• Problem description: Scan the entries below for the word "Rabbit". Copy each line that has it.

(Recorded data)
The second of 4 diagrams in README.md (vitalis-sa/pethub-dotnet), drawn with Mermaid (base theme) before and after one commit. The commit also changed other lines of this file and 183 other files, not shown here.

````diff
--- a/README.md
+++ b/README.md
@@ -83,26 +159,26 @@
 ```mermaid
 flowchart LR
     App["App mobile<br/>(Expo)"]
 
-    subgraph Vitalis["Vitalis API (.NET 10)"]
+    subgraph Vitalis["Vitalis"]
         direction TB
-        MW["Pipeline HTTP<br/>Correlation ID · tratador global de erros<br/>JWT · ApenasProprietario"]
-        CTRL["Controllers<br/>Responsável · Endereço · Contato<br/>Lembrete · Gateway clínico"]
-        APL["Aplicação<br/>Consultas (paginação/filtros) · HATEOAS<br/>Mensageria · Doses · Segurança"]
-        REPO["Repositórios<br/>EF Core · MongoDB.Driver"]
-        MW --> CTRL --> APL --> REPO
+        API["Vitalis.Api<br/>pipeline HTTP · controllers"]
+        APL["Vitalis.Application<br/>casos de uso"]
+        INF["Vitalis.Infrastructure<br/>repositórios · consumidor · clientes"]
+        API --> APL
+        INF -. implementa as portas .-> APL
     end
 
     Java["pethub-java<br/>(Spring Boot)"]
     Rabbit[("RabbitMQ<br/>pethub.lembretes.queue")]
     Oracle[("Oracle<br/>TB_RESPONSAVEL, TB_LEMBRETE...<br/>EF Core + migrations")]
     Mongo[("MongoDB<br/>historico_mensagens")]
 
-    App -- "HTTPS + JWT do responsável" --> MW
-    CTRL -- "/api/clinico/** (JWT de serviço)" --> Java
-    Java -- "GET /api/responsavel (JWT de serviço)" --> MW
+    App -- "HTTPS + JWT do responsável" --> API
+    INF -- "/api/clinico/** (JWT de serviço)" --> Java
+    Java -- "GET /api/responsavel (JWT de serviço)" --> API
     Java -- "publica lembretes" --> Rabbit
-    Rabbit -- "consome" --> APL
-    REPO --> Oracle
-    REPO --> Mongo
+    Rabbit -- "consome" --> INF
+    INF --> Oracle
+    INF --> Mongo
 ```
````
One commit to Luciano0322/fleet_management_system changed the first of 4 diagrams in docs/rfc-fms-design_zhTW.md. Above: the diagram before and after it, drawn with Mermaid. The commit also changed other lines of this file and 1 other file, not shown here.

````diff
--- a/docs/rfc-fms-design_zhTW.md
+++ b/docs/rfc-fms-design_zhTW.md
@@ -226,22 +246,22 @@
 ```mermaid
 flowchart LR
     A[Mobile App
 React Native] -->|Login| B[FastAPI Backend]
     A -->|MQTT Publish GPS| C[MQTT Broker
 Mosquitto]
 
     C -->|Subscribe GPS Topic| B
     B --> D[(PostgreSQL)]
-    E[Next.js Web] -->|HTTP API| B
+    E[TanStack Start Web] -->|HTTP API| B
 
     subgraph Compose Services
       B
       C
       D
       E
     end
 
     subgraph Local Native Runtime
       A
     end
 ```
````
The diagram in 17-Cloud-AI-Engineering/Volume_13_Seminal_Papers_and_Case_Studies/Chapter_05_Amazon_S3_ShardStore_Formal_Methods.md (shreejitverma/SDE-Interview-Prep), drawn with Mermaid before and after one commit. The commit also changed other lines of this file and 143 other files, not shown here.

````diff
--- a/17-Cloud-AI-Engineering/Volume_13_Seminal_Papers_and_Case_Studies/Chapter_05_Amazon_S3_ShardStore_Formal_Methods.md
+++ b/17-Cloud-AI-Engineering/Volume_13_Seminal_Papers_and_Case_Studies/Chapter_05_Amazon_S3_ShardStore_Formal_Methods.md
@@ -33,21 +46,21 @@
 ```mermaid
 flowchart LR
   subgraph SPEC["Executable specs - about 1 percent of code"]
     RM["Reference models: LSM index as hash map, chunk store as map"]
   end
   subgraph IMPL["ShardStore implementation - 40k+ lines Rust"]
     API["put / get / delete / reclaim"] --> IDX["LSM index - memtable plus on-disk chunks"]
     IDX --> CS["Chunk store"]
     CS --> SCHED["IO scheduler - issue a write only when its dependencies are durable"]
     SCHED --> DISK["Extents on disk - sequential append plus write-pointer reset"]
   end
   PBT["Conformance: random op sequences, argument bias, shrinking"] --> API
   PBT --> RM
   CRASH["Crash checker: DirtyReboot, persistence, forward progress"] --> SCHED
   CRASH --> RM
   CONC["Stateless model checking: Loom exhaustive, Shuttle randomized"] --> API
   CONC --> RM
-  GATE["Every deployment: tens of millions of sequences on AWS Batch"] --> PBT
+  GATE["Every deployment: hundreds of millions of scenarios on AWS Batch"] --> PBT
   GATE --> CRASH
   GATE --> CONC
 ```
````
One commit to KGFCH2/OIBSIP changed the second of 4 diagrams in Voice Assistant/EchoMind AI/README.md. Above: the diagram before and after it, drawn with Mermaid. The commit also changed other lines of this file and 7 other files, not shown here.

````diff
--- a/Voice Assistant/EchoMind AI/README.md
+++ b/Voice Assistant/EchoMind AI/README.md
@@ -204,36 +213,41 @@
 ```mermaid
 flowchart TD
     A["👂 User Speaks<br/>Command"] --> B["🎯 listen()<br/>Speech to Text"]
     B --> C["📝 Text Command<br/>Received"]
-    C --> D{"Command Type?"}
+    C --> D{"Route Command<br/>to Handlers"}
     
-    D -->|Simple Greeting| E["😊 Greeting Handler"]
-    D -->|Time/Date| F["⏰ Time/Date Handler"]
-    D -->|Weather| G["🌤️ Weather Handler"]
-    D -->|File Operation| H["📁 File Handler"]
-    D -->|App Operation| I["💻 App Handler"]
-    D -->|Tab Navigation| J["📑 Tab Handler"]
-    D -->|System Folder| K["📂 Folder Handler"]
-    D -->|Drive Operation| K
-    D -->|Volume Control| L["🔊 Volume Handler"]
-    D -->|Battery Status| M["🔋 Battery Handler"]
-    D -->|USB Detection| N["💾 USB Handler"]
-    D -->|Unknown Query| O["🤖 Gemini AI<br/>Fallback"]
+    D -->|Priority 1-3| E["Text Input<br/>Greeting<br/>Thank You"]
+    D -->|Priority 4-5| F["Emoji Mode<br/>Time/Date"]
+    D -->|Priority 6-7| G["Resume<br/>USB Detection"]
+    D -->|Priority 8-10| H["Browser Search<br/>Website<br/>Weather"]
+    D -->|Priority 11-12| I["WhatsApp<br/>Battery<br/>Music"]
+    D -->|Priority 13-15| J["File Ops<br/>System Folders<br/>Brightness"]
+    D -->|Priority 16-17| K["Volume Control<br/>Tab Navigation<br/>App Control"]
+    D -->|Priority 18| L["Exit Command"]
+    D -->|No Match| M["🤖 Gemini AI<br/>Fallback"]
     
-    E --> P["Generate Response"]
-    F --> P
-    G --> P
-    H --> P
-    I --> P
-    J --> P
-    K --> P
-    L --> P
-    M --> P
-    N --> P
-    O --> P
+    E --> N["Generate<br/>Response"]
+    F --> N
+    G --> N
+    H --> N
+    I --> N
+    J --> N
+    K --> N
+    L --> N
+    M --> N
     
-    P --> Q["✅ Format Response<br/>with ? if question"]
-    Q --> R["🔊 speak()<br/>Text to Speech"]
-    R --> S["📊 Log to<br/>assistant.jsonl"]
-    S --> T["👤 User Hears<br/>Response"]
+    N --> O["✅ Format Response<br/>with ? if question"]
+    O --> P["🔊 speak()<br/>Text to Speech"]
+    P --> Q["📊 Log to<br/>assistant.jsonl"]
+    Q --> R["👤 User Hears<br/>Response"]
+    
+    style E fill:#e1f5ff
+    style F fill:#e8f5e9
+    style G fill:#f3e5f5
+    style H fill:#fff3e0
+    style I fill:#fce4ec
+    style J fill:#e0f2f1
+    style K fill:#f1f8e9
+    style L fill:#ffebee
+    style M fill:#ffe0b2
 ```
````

• Response:
     Rabbit[("RabbitMQ<br/>pethub.lembretes.queue")]
     Java -- "publica lembretes" --> Rabbit
-    Rabbit -- "consome" --> APL
+    Rabbit -- "consome" --> INF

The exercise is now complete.